# Your task:
What lines in the listing include "text"? Return a copy of each.

# Task input:
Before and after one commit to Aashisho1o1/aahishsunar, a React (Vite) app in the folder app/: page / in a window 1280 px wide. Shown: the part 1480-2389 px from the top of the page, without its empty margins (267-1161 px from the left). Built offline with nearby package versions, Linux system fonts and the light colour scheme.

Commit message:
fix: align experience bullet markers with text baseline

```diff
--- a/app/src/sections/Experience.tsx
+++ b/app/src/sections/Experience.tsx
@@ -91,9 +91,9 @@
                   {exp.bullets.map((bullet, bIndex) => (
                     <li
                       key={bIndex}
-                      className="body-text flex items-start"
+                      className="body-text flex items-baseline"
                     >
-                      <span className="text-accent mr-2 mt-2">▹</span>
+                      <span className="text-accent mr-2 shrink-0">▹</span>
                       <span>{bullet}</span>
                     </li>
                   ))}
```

* * *

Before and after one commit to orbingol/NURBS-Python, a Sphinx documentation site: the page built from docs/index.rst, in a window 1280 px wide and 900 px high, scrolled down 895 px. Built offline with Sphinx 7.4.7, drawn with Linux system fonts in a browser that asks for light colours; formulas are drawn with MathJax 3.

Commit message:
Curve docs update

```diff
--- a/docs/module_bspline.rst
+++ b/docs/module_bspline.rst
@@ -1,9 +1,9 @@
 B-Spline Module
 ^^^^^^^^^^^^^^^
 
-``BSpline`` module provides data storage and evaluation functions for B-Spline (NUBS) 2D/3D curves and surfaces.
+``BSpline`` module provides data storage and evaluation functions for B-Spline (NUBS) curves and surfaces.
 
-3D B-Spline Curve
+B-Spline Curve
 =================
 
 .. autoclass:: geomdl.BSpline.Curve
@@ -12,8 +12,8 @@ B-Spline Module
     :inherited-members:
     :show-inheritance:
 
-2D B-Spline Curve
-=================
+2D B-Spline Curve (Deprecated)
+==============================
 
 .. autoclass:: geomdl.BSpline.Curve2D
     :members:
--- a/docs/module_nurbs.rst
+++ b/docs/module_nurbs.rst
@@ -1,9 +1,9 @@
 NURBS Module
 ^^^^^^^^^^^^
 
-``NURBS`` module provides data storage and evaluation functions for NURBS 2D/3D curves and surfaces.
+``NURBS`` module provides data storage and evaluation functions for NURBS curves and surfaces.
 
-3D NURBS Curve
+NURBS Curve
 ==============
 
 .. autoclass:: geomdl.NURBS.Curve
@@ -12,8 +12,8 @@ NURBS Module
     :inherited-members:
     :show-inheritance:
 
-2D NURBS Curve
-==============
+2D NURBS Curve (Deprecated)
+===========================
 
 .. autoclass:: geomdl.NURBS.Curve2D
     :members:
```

* * *

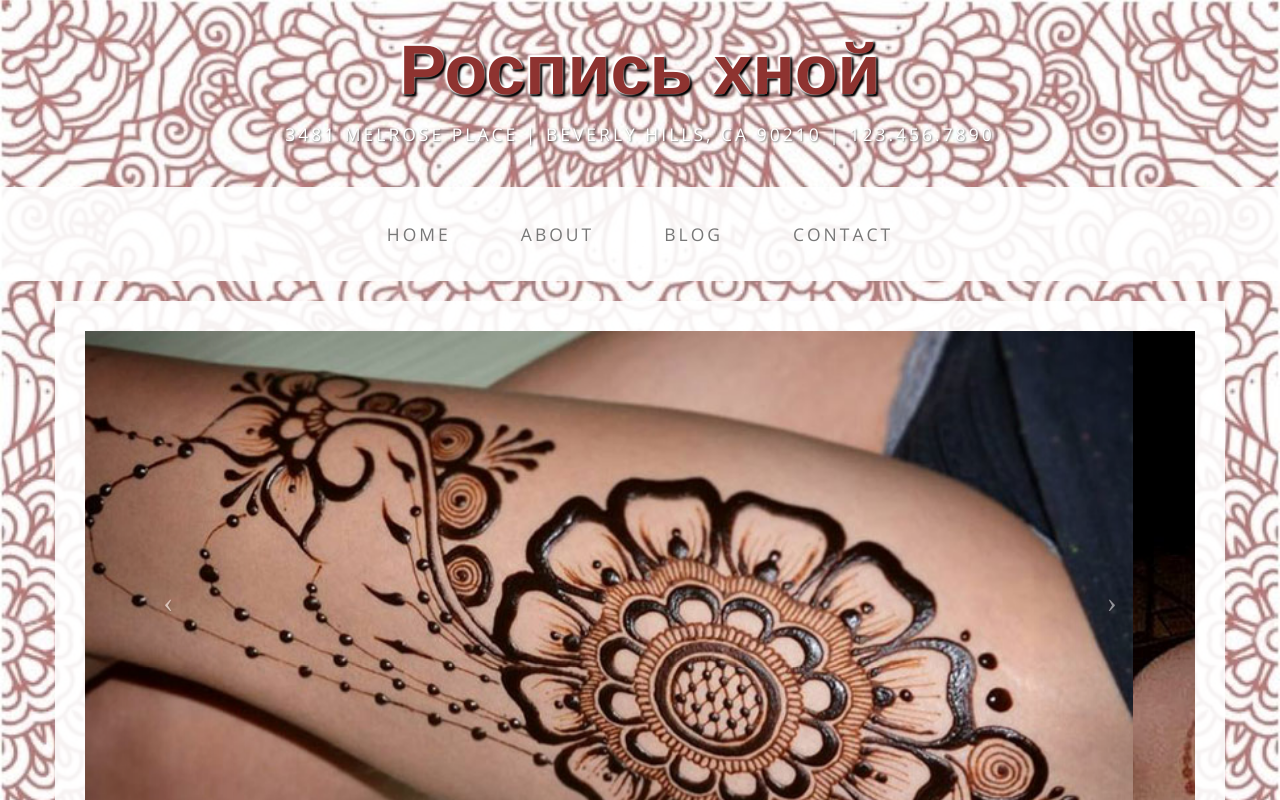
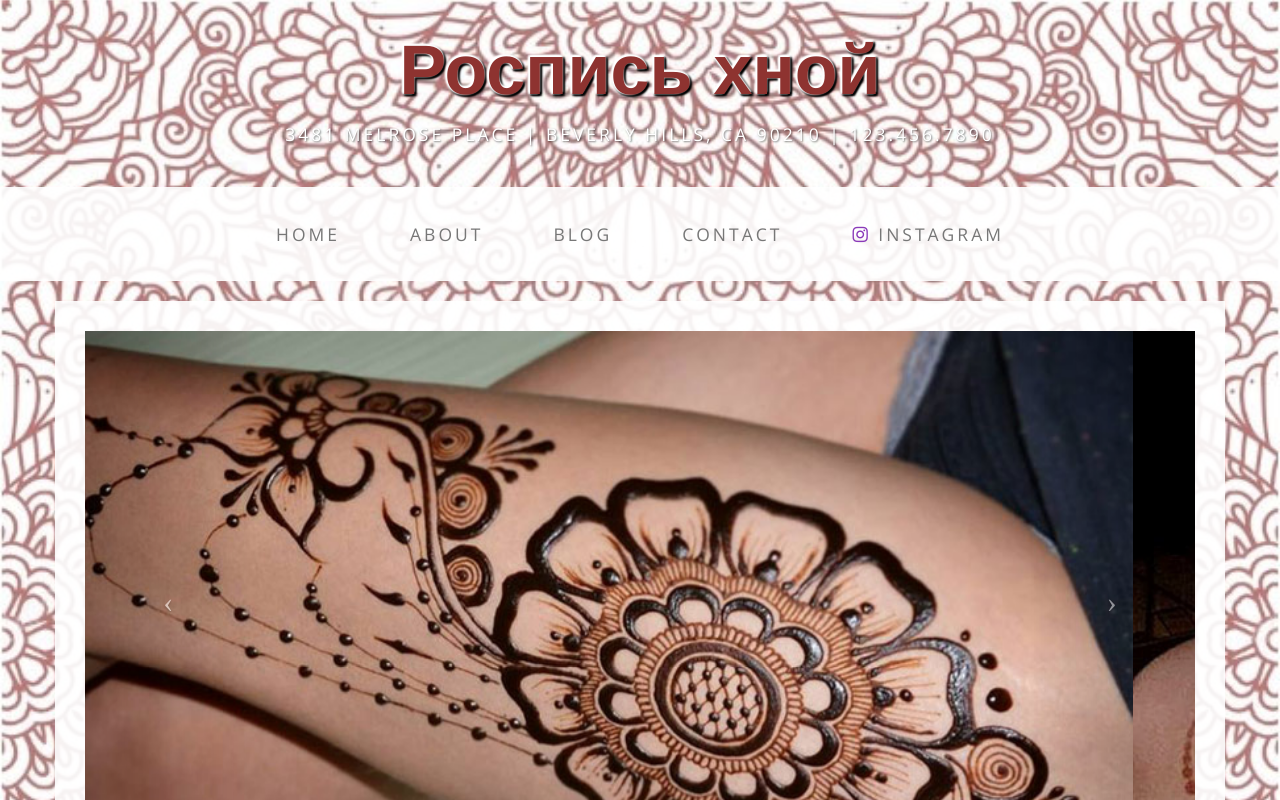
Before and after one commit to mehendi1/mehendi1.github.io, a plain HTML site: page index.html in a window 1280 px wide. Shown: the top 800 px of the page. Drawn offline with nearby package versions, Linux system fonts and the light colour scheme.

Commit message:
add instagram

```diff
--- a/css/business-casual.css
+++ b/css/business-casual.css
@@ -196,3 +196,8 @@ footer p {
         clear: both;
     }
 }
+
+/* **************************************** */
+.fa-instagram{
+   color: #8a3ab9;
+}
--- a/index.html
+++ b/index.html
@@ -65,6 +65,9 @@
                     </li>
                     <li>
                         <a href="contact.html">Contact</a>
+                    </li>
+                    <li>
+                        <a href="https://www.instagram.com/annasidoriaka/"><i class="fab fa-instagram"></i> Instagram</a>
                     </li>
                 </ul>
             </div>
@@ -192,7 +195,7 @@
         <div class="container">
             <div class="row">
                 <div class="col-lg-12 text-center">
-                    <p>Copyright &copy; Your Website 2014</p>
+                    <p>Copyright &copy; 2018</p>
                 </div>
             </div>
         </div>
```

# Response to the task:
fix: align experience bullet markers with text baseline
-                      className="body-text flex items-start"
+                      className="body-text flex items-baseline"
-                      <span className="text-accent mr-2 mt-2">▹</span>
+                      <span className="text-accent mr-2 shrink-0">▹</span>
                 <div class="col-lg-12 text-center">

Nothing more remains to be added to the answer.